On April 13, I sued the D.C. Board of Election and Ethics and the city of Washington to keep polls open longer on Tuesday because the city’s special election coincides with the last day of Passover, a time when observant Jews are prohibited from writing or using electronic devices such as voting machines. Here is how the story unfolded:

As a father, I look forward to taking my children to watch me vote. Never take for granted, I explain to them, the great privilege and responsibility of being able to cast a ballot.

On April 3, we noticed a sign for the April 26 special election for seats on the D.C. Council and the State Board of Education. They asked: “Will you take us to vote?” And that is when I realized I couldn’t.

I immediately brought my concerns to the Board of Elections and Ethics. I explained that the election as scheduled was discriminatory because it was placing a higher burden for voting on a distinct population: observant Jews. Alternatives such as absentee ballots and early voting at Judiciary Square would, in my opinion, result in fewer Jews voting. Instead, I asked for polls to be open till 10 p.m. on the 26th so that Jews could vote after sundown, which will be at 8:40 that night.

Not only did the board deny my request, it reacted insensitively. The board’s counsel said, “How were we supposed to know it’s Passover?” They said our explanation for why we couldn’t vote that day was an “excuse” comparable to someone being on vacation.

But most disturbing was the board’s claim that it was bound by statute to hold the election on that day and would react in the same way if the matter came up again. The board asserted that if the election were scheduled for Christmas, then it would be held even on Christmas.

So with the help of two incredible attorneys, Steven Lieberman and Sharon Davis, we took the Board of Elections and Ethics to federal court on April 13.

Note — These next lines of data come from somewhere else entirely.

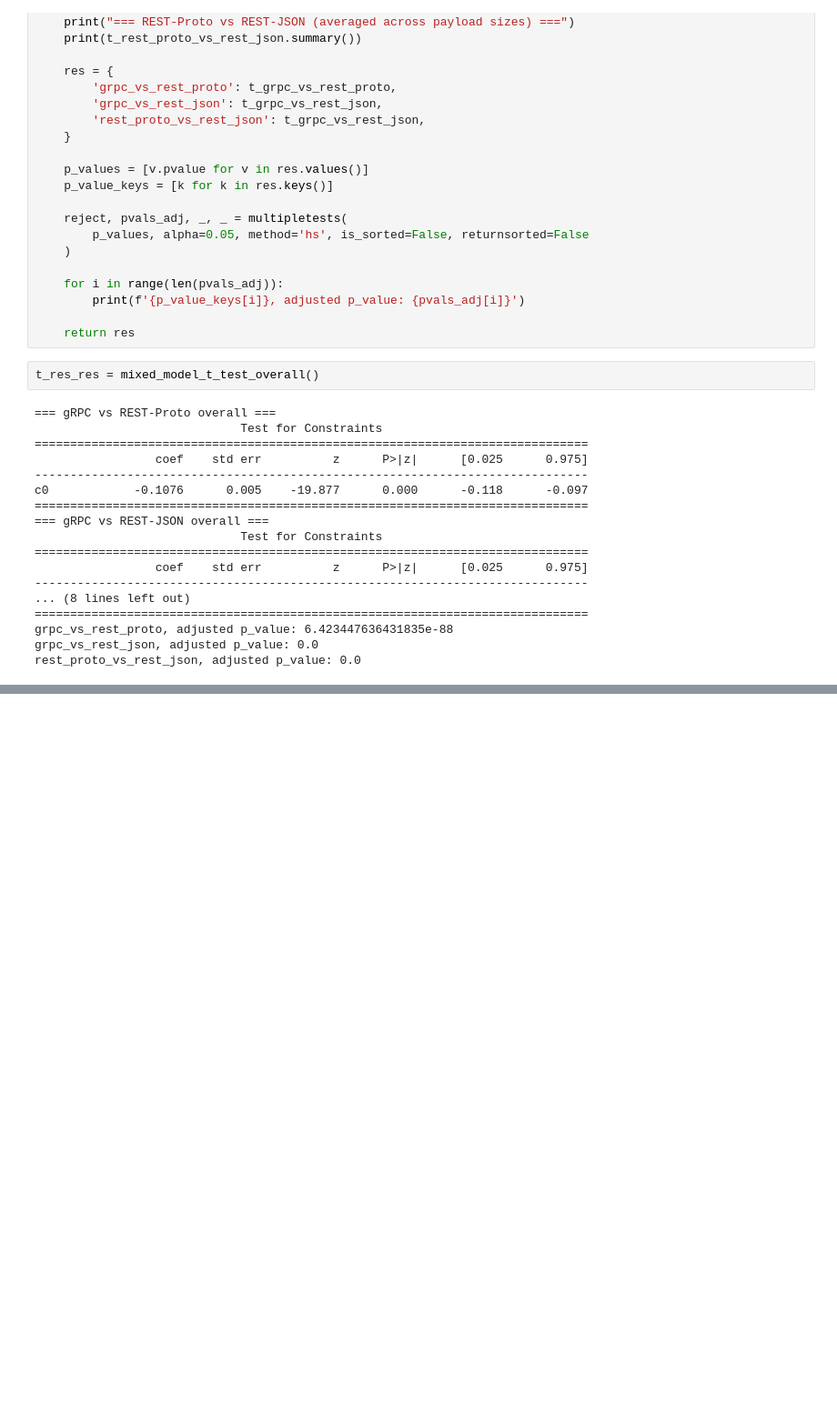
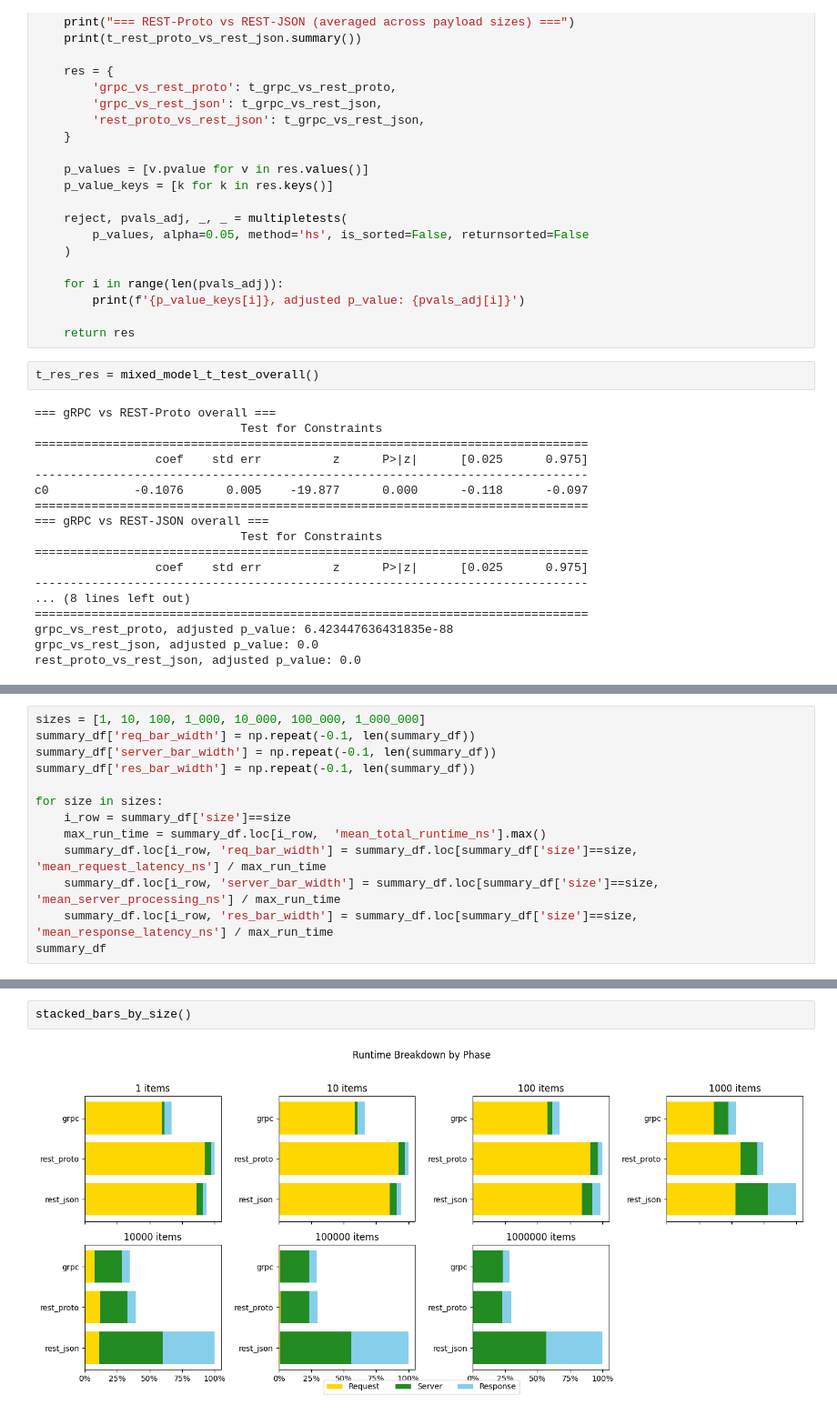
Before and after one commit to haochencoding/benchmark_grpc_proto_rest_json, a Jupyter notebook: data_analysis.ipynb, the cells around one changed output, grey strips where cells are left out. Shown at 91% size. Cells and saved outputs as stored; diff of their text form; blank space fills up the shorter version.

```diff
--- a/data_analysis.ipynb
+++ b/data_analysis.ipynb
@@ -896,0 +922,13 @@ gRPC vs Rest+Proto
+# %%
+sizes = [1, 10, 100, 1_000, 10_000, 100_000, 1_000_000]
+summary_df['req_bar_width'] = np.repeat(-0.1, len(summary_df))
+summary_df['server_bar_width'] = np.repeat(-0.1, len(summary_df))
+summary_df['res_bar_width'] = np.repeat(-0.1, len(summary_df))
+
+for size in sizes:
+    i_row = summary_df['size']==size
+    max_run_time = summary_df.loc[i_row,  'mean_total_runtime_ns'].max()
+    summary_df.loc[i_row, 'req_bar_width'] = summary_df.loc[summary_df['size']==size, 'mean_request_latency_ns'] / max_run_time
+    summary_df.loc[i_row, 'server_bar_width'] = summary_df.loc[summary_df['size']==size, 'mean_server_processing_ns'] / max_run_time
+    summary_df.loc[i_row, 'res_bar_width'] = summary_df.loc[summary_df['size']==size, 'mean_response_latency_ns'] / max_run_time
+summary_df
@@ -896,0 +1019,4 @@ gRPC vs Rest+Proto
+# %%
+stacked_bars_by_size()
+# %% [output]
+[figure, added]
```
Also changed, not shown: parts of 14 cells of this notebook.
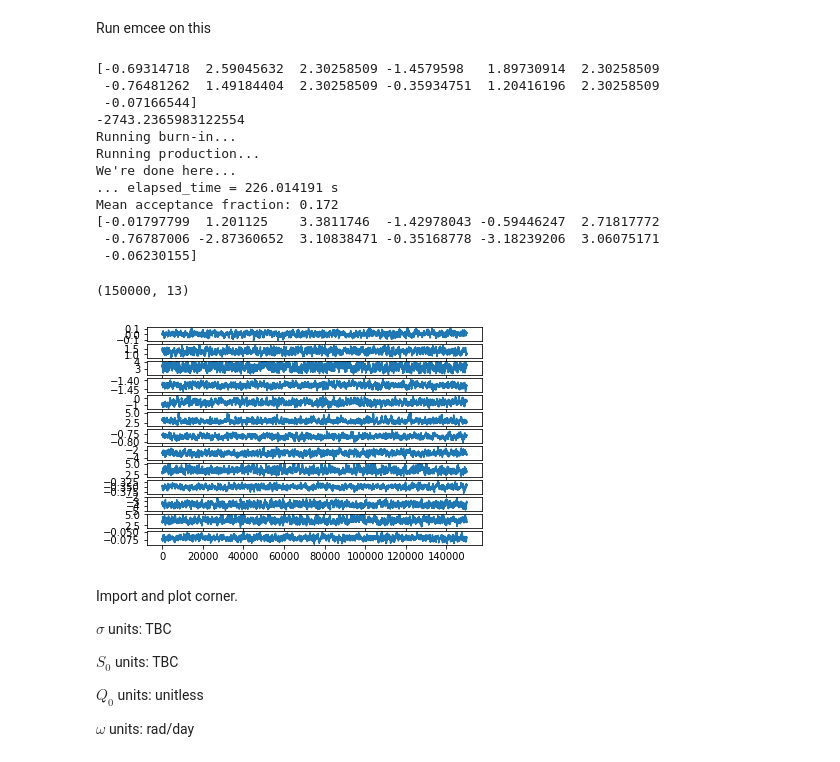
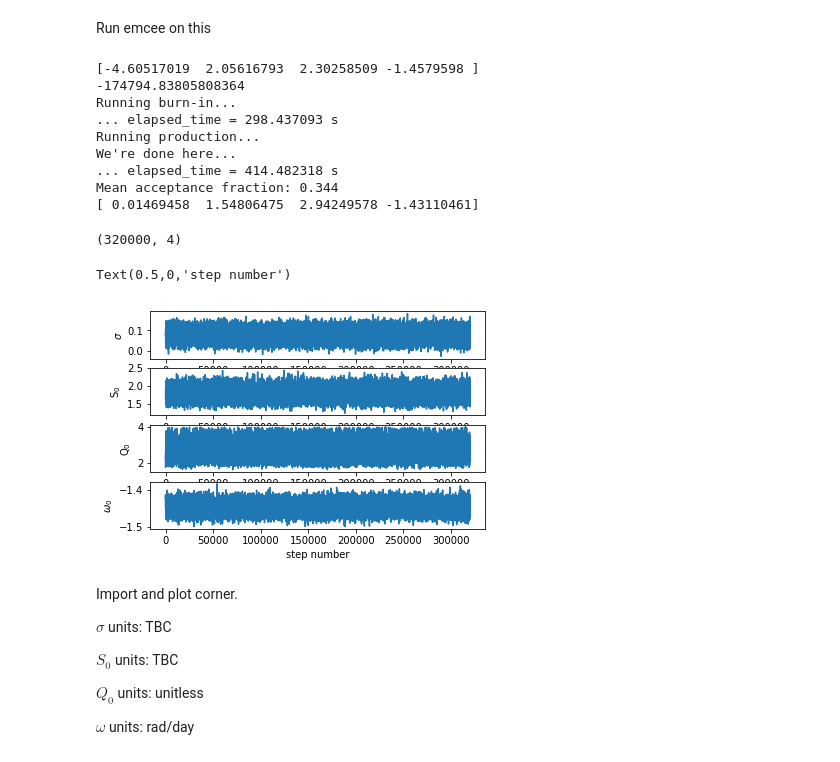
Before and after one commit to exr007/GP_test, a Jupyter notebook: GP_test.ipynb, the cells around one changed output. Drawn from its saved outputs; the diff is of its cells as text; code cells hidden in the pictures.

```diff
--- a/GP_test.ipynb
+++ b/GP_test.ipynb
@@ -179,20 +187,31 @@ kernel.freeze_parameter("log_Q")  # We don't want to fit for "Q" in this term
 """
 
 # Jitter Term
-bounds = dict(log_sigma=(-15, 15))
-kernel = terms.JitterTerm(log_sigma=np.log(0.5), bounds=bounds)
+bounds = dict(log_sigma=(-5, 1))
+sigma_0 = 0.01
+kernel = terms.JitterTerm(log_sigma=np.log(sigma_0), bounds=bounds)
 
 # A periodic component for fundamental harmonic peak
 #bounds = dict(log_S0=(-10, 30), log_Q=(-20, 20), log_omega0=(-20, 15))
-bounds = dict(log_S0=(-5, 5), log_Q=(-4, 4), log_omega0=(-3, -1))
+bounds = dict(log_S0=(-5, 5), log_Q=(-1, 4), log_omega0=(-2.5, -1.075))
 Q = 10
 #w0 = (1.0 / 27.0 / 2.0 / np.pi)
 w0 = 2.0 * np.pi * (1.0 / 27.0)
-S0 = np.var(df.SMMF.values) / (w0 * Q)
-kernel += terms.SHOTerm(log_S0=np.log(S0), log_Q=np.log(Q), log_omega0=np.log(w0),
-                        bounds=bounds)
+S0 = np.var(df.SMMF.values) / (w0 * Q) #/ 10
+kernel += terms.SHOTerm(log_S0=np.log(S0), log_Q=np.log(Q), log_omega0=np.log(w0), bounds=bounds)
 
-#"""
+"""
+# This will be the harvey (red-noise) background term; i.e. a near-zero centred Lorentzian
+Q = 1.0 / np.sqrt(2.0)
+w0 = 0.01 # near-zero
+S0 = np.var(df.SMMF.values) / (w0 * Q) #/ 10 * 9
+print(S0)
+#bounds = dict(log_S0=(-15, 20), log_Q=(-15, 15), log_omega0=(-20, 15))
+bounds = dict(log_S0=(-15, 15), log_Q=(-15, 2), log_omega0=(-15, 0))
+kernel += terms.SHOTerm(log_S0=np.log(S0), log_Q=np.log(Q), log_omega0=np.log(w0), bounds=bounds)
+"""
+
+"""
 # A 2nd periodic component for 2nd harmonic
 #bounds = dict(log_S0=(-10, 30), log_Q=(-20, 20), log_omega0=(-20, 15))
 bounds = dict(log_S0=(-15, 15), log_Q=(-5, 5), log_omega0=(-1, -0.5))
@@ -262,7 +279,7 @@ initial = gp.get_parameter_vector()
 print(initial)
 print(log_probability(initial))
 
-ndim, nwalkers = len(initial), 50
+ndim, nwalkers = len(initial), 80
 sampler = emcee.EnsembleSampler(nwalkers, ndim, log_probability, a=4)
 
 import time
@@ -270,11 +287,12 @@ start_time = time.time()
 
 print("Running burn-in...")
 p0 = initial + 1e-3 * np.random.randn(nwalkers, ndim)
-p0, lp, _ = sampler.run_mcmc(p0, 3000)
+p0, lp, _ = sampler.run_mcmc(p0, 10000)
+print("... elapsed_time = %.6f s"%(time.time() - start_time))
 
 print("Running production...")
 sampler.reset()
-sampler.run_mcmc(p0, 3000);
+sampler.run_mcmc(p0, 4000);
 
 print("We're done here...")
 print("... elapsed_time = %.6f s"%(time.time() - start_time))
@@ -284,29 +302,32 @@ print("Mean acceptance fraction: {0:.3f}"
 
 print(gp.get_parameter_vector())
 # %% [output]
-[-0.69314718  2.59045632  2.30258509 -1.4579598   1.89730914  2.30258509
- -0.76481262  1.49184404  2.30258509 -0.35934751  1.20416196  2.30258509
- -0.07166544]
--2743.2365983122554
+[-4.60517019  2.05616793  2.30258509 -1.4579598 ]
+-174794.83805808364
 Running burn-in...
+... elapsed_time = 298.437093 s
 Running production...
 We're done here...
-... elapsed_time = 226.014191 s
-Mean acceptance fraction: 0.172
-[-0.01797799  1.201125    3.3811746  -1.42978043 -0.59446247  2.71817772
- -0.76787006 -2.87360652  3.10838471 -0.35168778 -3.18239206  3.06075171
- -0.06230155]
+... elapsed_time = 414.482318 s
+Mean acceptance fraction: 0.344
+[ 0.01469458  1.54806475  2.94249578 -1.43110461]
 # %%
 nparams = len(initial)
 sam = sampler.flatchain
 exp_sam = np.exp(sam)
 print(np.shape(sam))
 fig, ax = plt.subplots(nparams)
+
+labels = ["$\\sigma$", "S$_0$", "Q$_0$", "$\\omega_0$", "S$_1$", "Q$_1$", "$\\omega_1$", "S$_2$", "Q$_2$", "$\\omega_2$", "S$_3$", "Q$_3$", "$\\omega_3$"]
 for i in range(nparams):
     ax[i].plot(sam[:, i])
+    ax[i].set_ylabel(labels[i])
+
+ax[-1].set_xlabel("step number")
 # %% [output]
-(150000, 13)
+(320000, 4)
+Text(0.5,0,'step number')
-[figure, old version]
+[figure, new version]
 # %% [markdown]
 Import and plot corner.
 
```
Also changed, not shown: parts of 12 cells of this notebook, 13 other files.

Our request for a preliminary injunction keeping the polls open till 10 p.m. on April 26 was denied by U.S. District Judge Emmet Sullivan in light of the heavy burden required for emergency injunctive relief. Nevertheless, Judge Sullivan fully validated our position. He publicly admonished the board, saying that it “had failed to discharge” its responsibility “in a manner that reflects an appreciation for and recognition of the voting rights” of all the residents of the District. He said that he wished that the board and the District would “consent to an extension of [the polling hours until 10 p.m.] because it’s warranted.”

He told the board and the D.C. government that they had it backward. They should have been the plaintiffs asking to extend the polling hours — and the judge said that he “would have happily granted such a motion.” He said he was “profoundly sympathetic” to our position; that the lawsuit was not over “by any stretch of the imagination”; and that the denial of emergency injunctive relief “in no way forecloses the possibility that on a more fully developed record” — our suit was only two days old — we “may be able to establish that the Defendants impermissibly infringed upon [my] constitutional rights.”

I am encouraged to continue our suit to make sure that the city never again schedules an election on a major religious holiday. Judge Sullivan himself said that, “This will never happen again.” That’s exactly right — because we will work hard to make sure of it.

One more thing Judge Sullivan did was to strongly encourage the Board of Elections and Ethics to offer early voting on April 24, Easter Sunday — a request to which the board acceded. (This is something we did not ask for because we did not want to burden anyone else’s religious observance.) He thus not only provided us with an alternative means of voting in this election, but he also showed the board the absurdity of scheduling an election on a major religious holiday.

So I am renting a bus that will leave my synagogue at 2 p.m. on Sunday and we will go down as a community to vote. (Sunday, the sixth day of Passover, isn’t subject to the same restrictions as the last day of the holiday week.) And I invite you — Jews, Christians, Muslims (and those belonging to any faith or none) — to join me on that bus as we go down to vote and thereby not only perform our civic duty but also join together symbolically in a demonstration of religious toleration and fairness for all.

The writer is the rabbi for Ohev Sholom — the National Synagogue in Shepherd Park.